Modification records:
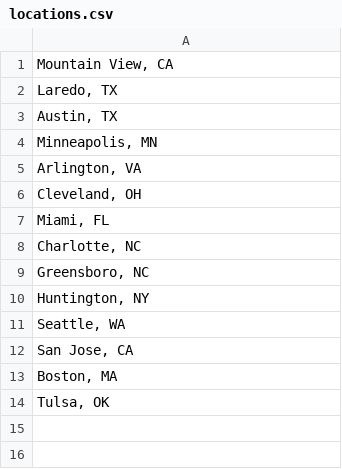
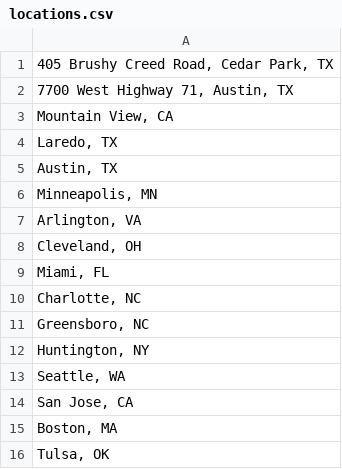
Before and after one commit to loop1systems/geocoder, a CSV file: locations.csv, drawn as a sheet; the diff names each change by its address in the sheet, - before the commit and + after, or states it on an @@ line.

```diff
--- a/locations.csv
+++ b/locations.csv
+row 1: 405 Brushy Creed Road, Cedar Park, TX
+row 2: 7700 West Highway 71, Austin, TX
```
Also changed, not shown: lat-long.csv, 1 other file.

Requirement: From the entries, find how many lines contain "locations" and give the number alone.

Answer box: 3